**Task input**

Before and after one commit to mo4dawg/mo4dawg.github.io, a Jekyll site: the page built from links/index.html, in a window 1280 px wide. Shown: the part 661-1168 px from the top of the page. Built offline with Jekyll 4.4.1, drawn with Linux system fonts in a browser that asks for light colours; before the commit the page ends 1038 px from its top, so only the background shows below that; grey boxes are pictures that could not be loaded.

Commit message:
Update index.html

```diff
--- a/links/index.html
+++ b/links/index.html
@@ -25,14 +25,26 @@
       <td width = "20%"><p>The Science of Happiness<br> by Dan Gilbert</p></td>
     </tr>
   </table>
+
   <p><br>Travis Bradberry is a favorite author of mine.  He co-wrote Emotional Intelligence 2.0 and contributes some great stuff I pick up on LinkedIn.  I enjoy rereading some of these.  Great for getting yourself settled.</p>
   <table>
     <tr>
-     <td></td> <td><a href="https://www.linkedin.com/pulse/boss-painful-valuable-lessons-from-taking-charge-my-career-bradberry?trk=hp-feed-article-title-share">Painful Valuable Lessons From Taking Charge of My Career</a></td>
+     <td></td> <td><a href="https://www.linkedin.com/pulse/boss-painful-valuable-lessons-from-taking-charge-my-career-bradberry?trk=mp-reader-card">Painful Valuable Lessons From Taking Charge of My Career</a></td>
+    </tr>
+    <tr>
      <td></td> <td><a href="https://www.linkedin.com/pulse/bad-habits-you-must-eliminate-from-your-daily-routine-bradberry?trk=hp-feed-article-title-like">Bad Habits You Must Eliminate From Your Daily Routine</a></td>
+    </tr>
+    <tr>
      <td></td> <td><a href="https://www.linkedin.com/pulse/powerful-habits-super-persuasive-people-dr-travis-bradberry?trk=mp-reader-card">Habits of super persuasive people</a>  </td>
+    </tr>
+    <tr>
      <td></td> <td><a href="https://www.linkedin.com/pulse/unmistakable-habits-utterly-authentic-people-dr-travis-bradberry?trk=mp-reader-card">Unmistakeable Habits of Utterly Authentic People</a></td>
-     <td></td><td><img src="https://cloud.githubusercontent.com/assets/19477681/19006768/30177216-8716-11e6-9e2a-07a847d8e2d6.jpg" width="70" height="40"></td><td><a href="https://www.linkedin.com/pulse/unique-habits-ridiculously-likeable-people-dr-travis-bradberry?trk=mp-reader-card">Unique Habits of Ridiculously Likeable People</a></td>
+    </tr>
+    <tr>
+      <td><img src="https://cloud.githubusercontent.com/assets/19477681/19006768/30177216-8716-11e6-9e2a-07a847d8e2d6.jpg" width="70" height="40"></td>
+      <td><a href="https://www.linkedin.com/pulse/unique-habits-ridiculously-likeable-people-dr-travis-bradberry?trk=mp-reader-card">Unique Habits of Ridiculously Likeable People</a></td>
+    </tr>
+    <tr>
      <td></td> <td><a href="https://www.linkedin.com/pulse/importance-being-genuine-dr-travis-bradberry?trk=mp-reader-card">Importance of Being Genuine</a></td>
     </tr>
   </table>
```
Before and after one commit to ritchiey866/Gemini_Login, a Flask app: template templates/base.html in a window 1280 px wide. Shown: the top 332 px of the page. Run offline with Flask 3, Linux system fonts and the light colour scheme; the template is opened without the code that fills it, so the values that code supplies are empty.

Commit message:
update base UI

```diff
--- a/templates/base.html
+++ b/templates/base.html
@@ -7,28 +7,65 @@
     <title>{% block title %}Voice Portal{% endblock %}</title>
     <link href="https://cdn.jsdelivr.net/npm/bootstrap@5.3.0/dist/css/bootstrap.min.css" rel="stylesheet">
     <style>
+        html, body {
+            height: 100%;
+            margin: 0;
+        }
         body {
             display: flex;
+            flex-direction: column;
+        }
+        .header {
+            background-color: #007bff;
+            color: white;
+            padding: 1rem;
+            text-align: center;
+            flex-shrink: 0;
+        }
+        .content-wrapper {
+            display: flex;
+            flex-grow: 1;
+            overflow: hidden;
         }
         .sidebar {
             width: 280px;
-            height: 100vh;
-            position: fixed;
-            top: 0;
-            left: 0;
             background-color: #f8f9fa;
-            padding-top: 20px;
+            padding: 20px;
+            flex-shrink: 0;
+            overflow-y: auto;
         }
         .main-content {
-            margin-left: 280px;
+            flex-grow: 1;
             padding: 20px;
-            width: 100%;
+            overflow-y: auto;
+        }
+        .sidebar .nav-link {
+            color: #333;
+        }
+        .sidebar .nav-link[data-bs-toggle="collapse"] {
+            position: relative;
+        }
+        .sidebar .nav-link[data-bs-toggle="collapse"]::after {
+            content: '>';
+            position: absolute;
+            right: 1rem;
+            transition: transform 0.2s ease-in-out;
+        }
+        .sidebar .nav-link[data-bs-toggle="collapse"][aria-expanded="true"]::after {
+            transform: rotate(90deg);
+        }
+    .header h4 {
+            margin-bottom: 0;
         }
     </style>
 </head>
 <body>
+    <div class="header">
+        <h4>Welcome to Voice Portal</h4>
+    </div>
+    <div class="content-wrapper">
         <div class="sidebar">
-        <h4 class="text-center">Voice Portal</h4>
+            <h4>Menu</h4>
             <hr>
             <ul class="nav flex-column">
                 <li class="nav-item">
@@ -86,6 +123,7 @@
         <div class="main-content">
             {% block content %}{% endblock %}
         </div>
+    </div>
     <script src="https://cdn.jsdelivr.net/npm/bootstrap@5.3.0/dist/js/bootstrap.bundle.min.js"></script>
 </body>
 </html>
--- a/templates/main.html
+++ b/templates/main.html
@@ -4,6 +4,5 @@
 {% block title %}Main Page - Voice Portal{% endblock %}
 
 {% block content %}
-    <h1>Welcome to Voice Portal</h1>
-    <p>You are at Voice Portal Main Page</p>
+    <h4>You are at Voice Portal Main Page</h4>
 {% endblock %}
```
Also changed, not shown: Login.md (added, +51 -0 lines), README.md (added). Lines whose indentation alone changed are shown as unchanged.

**Exercise directions**
One number answers this exercise: the count of lines above in which the word "flex" appears.

**Response to the task**
8